Sinsheim - Sunday 15 June 2014 is one date destined to remain burnished in the memory of Sejad Salihovic. Fitness and likely selection permitting, TSG 1899 Hoffenheim's set-piece specialist will step out at the legendary Maracana Stadium in Rio de Janeiro to face Argentina as Bosnia and Herzegovina take their historic bow at a FIFA World Cup finals.
The pressure, according to the 29-year-old midfielder, will all be on Lionel Messi et al, favourites to win this game and Group F as well, where Nigeria and Iran are also battling for a place in the last 16. The occasion itself, he acknowledges, will be the fulfilment of a long-held dream. It's a common sentiment among footballers in connection with a tournament that will be followed first-hand by millions and, worldwide, by billions. For Salihovic, however, the dream has an altogether greater resonance.
Like many of his current national team-mates, Sejad's life was changed forever by the Bosnian War of 1992-95, one of the conflicts arising from the break-up of Yugoslavia.

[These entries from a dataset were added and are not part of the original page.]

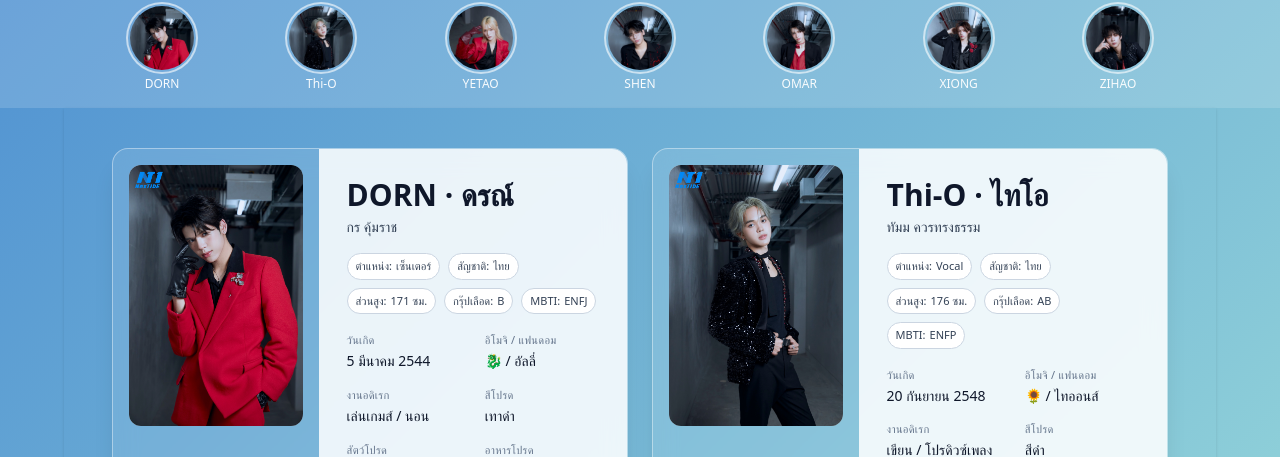
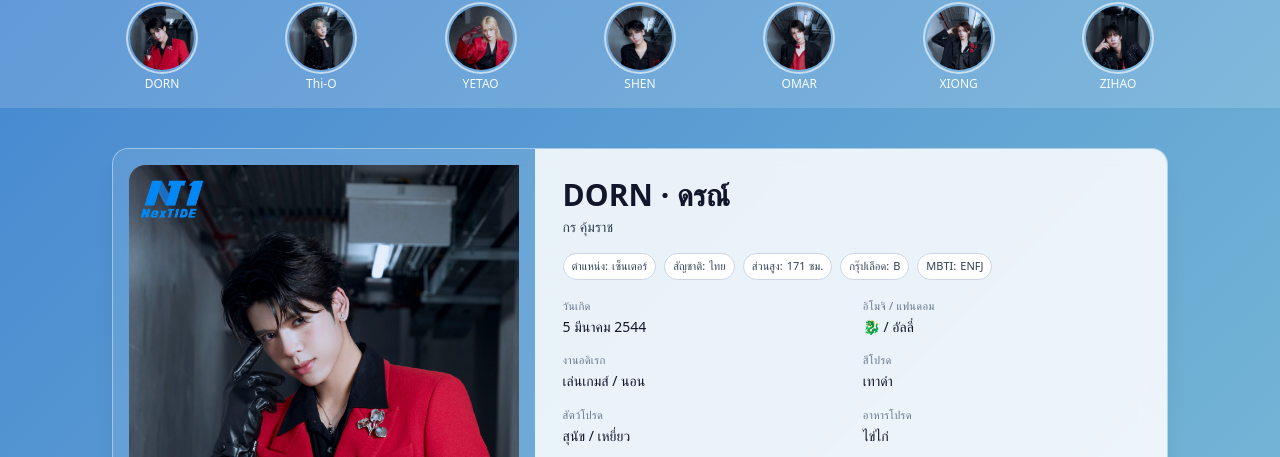
Before and after one commit to next1deprojectth/profile-info, a plain HTML site: page index.html in a window 1280 px wide. Shown: the part 1191-1648 px from the top of the page. Drawn offline with nearby package versions, Linux system fonts and the light colour scheme.

Commit message:
Refactor members section layout and styles

```diff
--- a/index.html
+++ b/index.html
@@ -213,9 +213,9 @@
   </section>
 
   <!-- MEMBERS -->
-  <section id="members" class="mx-auto max-w-6xl px-5 sm:px-8 lg:px-12 py-10 anchor shadow">
-    <div id="membersGrid" class="grid grid-cols-1 lg:grid-cols-2 gap-6"></div>
-  </section>
+    <section id="members" class="mx-auto max-w-6xl px-5 sm:px-8 lg:px-12 py-10 anchor">
+      <div id="membersGrid" class="grid grid-cols-1 gap-6"></div>
+    </section>
 
   <!-- DISCOGRAPHY -->
   <section id="discog" class="mx-auto max-w-6xl px-5 sm:px-8 lg:px-12 py-10 anchor">
@@ -657,40 +657,53 @@
         const card = el('article','overflow-hidden rounded-2xl border border-white/40 bg-white/10 backdrop-blur-md shadow-xl');
         card.id = `member-${m.id}`;
 
-        // มือถือ = 1 คอล์มน์, เดสก์ท็อป = 2 คอล์มน์ "รูปซ้าย/ข้อมูลขวา"
-        const wrap = el('div','grid grid-cols-1 lg:grid-cols-[2fr_3fr]');
+        // mobile: 1 คอลัมน์, md+: 2 คอลัมน์
+        const wrap = el('div','grid grid-cols-1 md:grid-cols-[2fr_3fr]');
 
-        // ===== LEFT: IMAGE (ซ้ายบนเดสก์ท็อป) =====
+        // ===== LEFT: IMAGE =====
         const imgBox = el('div','p-3 md:p-4 order-1');
-        const ratio  = el('div','aspect-[2/3] w-full overflow-hidden rounded-xl bg-white/60');
+        // ใช้ aspect บนมือถือ และโค้งซ้ายบน/ล่างบน md+
+        const ratio  = el('div','relative w-full overflow-hidden rounded-xl bg-white/60 aspect-[2/3] md:h-full md:aspect-auto md:rounded-l-2xl md:rounded-r-none');
         const btn    = el('button','relative w-full h-full group'); btn.type='button';
         btn.setAttribute('aria-label', `ดูภาพ ${stage}`);
+
         const img    = el('img','h-full w-full object-cover object-center transition-transform duration-200 group-hover:scale-[1.05]');
         img.src = m.image; img.alt = stage + ' portrait';
+
         const zoom   = el('div','pointer-events-none absolute bottom-2 right-2 rounded-md bg-black/40 text-white text-[11px] px-2 py-1 opacity-0 group-hover:opacity-100 transition');
         zoom.textContent = 'คลิกเพื่อขยาย';
+
         btn.append(img, zoom); ratio.append(btn); imgBox.append(ratio);
         btn.addEventListener('click', () => { lbImg.src = m.image; lbImg.alt = stage + ' preview'; lightbox.classList.remove('hidden'); });
 
-        // ===== RIGHT: CONTENT =====
-        const content = el('div','bg-white/85 text-slate-900 p-5 md:p-7 flex flex-col gap-4 order-2');
+        // ===== RIGHT: CONTENT (พื้นหลังสูงเต็มการ์ด + scroll ภายในถ้ายาวเกิน) =====
+        const content = el('div','bg-white/85 text-slate-900 p-5 md:p-7 flex flex-col gap-4 order-2 overflow-y-auto');
+        content.style.maxHeight = '100%';
+
         const head = el('div','flex flex-col gap-1');
         const title = el('h3','text-2xl md:text-3xl font-extrabold leading-tight');
         title.textContent = loc.shortname ? `${loc.shortname} · ${stage}` : stage;
         const sub   = el('p','text-sm text-slate-700'); sub.textContent = fullname;
         head.append(title, sub);
 
-        // chips เมตาดาต้า
+        // Chips
         const chipsRow = el('div','flex flex-wrap items-center gap-2');
+        const chip = (label, value)=>{
+          if(!value) return null;
+          const w = el('span','chip inline-flex items-center gap-1 rounded-full border border-slate-300 bg-white px-2 py-1 text-[11px] text-slate-700');
+          const b = el('span','font-medium'); b.textContent = label + ':';
+          const v = el('span'); v.textContent = value;
+          w.append(b,v); return w;
+        };
         [
-          chip('' + (mLabel.position?.[currentLang] || 'Position'), position),
-          chip('' + (mLabel.nationality?.[currentLang] || 'Nationality'), nationality),
-          chip('' + (mLabel.height?.[currentLang] || 'Height'), height),
-          chip('' + (mLabel.bloodType?.[currentLang] || 'Blood Type'), bloodType),
+          chip(mLabel.position?.[currentLang] || 'Position', position),
+          chip(mLabel.nationality?.[currentLang] || 'Nationality', nationality),
+          chip(mLabel.height?.[currentLang] || 'Height', height),
+          chip(mLabel.bloodType?.[currentLang] || 'Blood Type', bloodType),
           chip('MBTI', mbti)
         ].forEach(c => c && chipsRow.append(c));
 
-        // รายละเอียด (ไม่มี bullet ใช้ / คั่น)
+        // Info list
         const dl = el('dl','grid grid-cols-1 sm:grid-cols-2 gap-x-6 gap-y-3 text-sm');
         const infoItem = (label, value) => {
           const d = el('div');
@@ -698,6 +711,7 @@
           const v = el('div','text-slate-900 leading-relaxed'); v.textContent = value && String(value).trim() ? value : '-';
           d.append(l,v); return d;
         };
+        const slashList = (v)=> !v ? '' : String(v).split(',').map(s => s.trim()).filter(Boolean).join(' / ');
 
         dl.append(
           infoItem(mLabel.birthday?.[currentLang] || 'Birthday', fmtDate(m.birthday)),
@@ -708,19 +722,56 @@
           infoItem(mLabel.favoriteFood?.[currentLang]   || 'Favorite Food',   slashList(loc.favoriteFood)),
         );
 
-        // socials
         const socials = el('div','flex flex-wrap items-center gap-2 pt-1');
         m.socials.forEach(s => socials.append(socialItem(s)));
 
         content.append(head, chipsRow, dl, socials);
 
-        // ประกอบ
         wrap.append(imgBox, content);
         card.append(wrap);
         grid.append(card);
+
+        // จับความสูงของรูปแล้วตั้งความสูงให้ content เท่ากัน
+        const syncHeights = () => {
+          if (window.innerWidth < 768) {
+            content.style.height = '';
+            return;
+          }
+          const imgH = imgBox.offsetHeight;
+          content.style.height = imgH + 'px';
+        };
+        window.addEventListener('resize', syncHeights);
+        setTimeout(syncHeights, 200);
+        if (img.complete) syncHeights();
+        else img.onload = syncHeights;
       });
     }
 
+
+
+    function syncMemberHeights(card){
+      const imgWrap = card.querySelector('.js-imgwrap');
+      const content = card.querySelector('.js-content');
+      if(!imgWrap || !content) return;
+
+      // ใช้เฉพาะ md+ (>=768px): ให้ content สูงเท่าภาพและ scroll ภายใน
+      const isMdUp = window.matchMedia('(min-width: 768px)').matches;
+      if (isMdUp){
+        const h = imgWrap.getBoundingClientRect().height;
+        content.style.maxHeight = h ? (h + 'px') : '';
+        content.style.overflowY = 'auto';
+      } else {
+        // mobile: ปล่อยตามธรรมชาติ
+        content.style.maxHeight = '';
+        content.style.overflowY = '';
+      }
+    }
+
+    // debounce กัน resize ยิงถี่
+    function debounce(fn, wait=120){
+      let t;
+      return (...args)=>{ clearTimeout(t); t=setTimeout(()=>fn.apply(null,args), wait); };
+    }
 
 
     // Member lightbox (one-time)
```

His family fled the violence and landed up in Berlin, where his talent on the ball earned his place in the youth ranks of local powerhouse Hertha. In 2006, Ralf Rangnick signed him up for an ambitious Hoffenheim side who at that juncture were still playing third-flight football. Two seasons of back-to-back promotion later, they were in the Bundesliga for the first time and Salihovic, having helped them get there, has remained true to the club through thick and thin ever since.
The relationship with his homeland remains “very special,” he says, and celebrating the nation's first-time qualification for the finals with thousands of his compatriots in the capital, Sarajevo, was an unforgettable experience – one which was achieved with the help of several other players earning their corn in the Bundesliga. VfB Stuttgart's Vedad Ibisevic, Sead Kolasinac of FC Schalke 04, Bayer Leverkusen's Emir Spahic, Mensur Mujdza of SC Freiburg and new Hoffenheim club-mate Ermin Bicakcic are all set to join Salihovic on the flight to Brazil, not to mention Edin Dzeko and Zvjezdan Misimovic, two of the key players in VfL Wolfsburg's 2009 Bundesliga title-winning side.
Having twice previously been eliminated by Portugal in the play-offs, the young Balkan nation this time took the direct route, winning their qualifying group on goal difference ahead of Greece. “The fact that we've finally managed it is a demonstration of the team's spirit,” says the TSG linchpin, “we've a lot of self-belief and we play good, attacking football.” Head coach Safet Susic is the man in charge of Operation Brazil 2014. Capped 54 times for Yugoslavia, the former midfield ace is, in Salihovic's words, “a legend, someone everybody respects.”
His own place in Susic's system is at left-back, where Hoffenheim coach Markus Gisdol also deployed him on occasion as a stopgap measure this season. For the national team, the position has become more long-term and Salihovic has to grin when explaining that his first priority is to defend. At any rate, “I've got used to playing there.” All-in-all, his road to the World Cup finals has been a long and far from straightforward one and he means to make the most of it. His flood-ravaged homeland could certainly do with some diversionary good news on the sporting front at the moment.
Salihovic's family will be over in Brazil in numbers to follow his and the team's progress on the ground. Qualifying from the group, he says, is “doable.” And after that, anything is possible...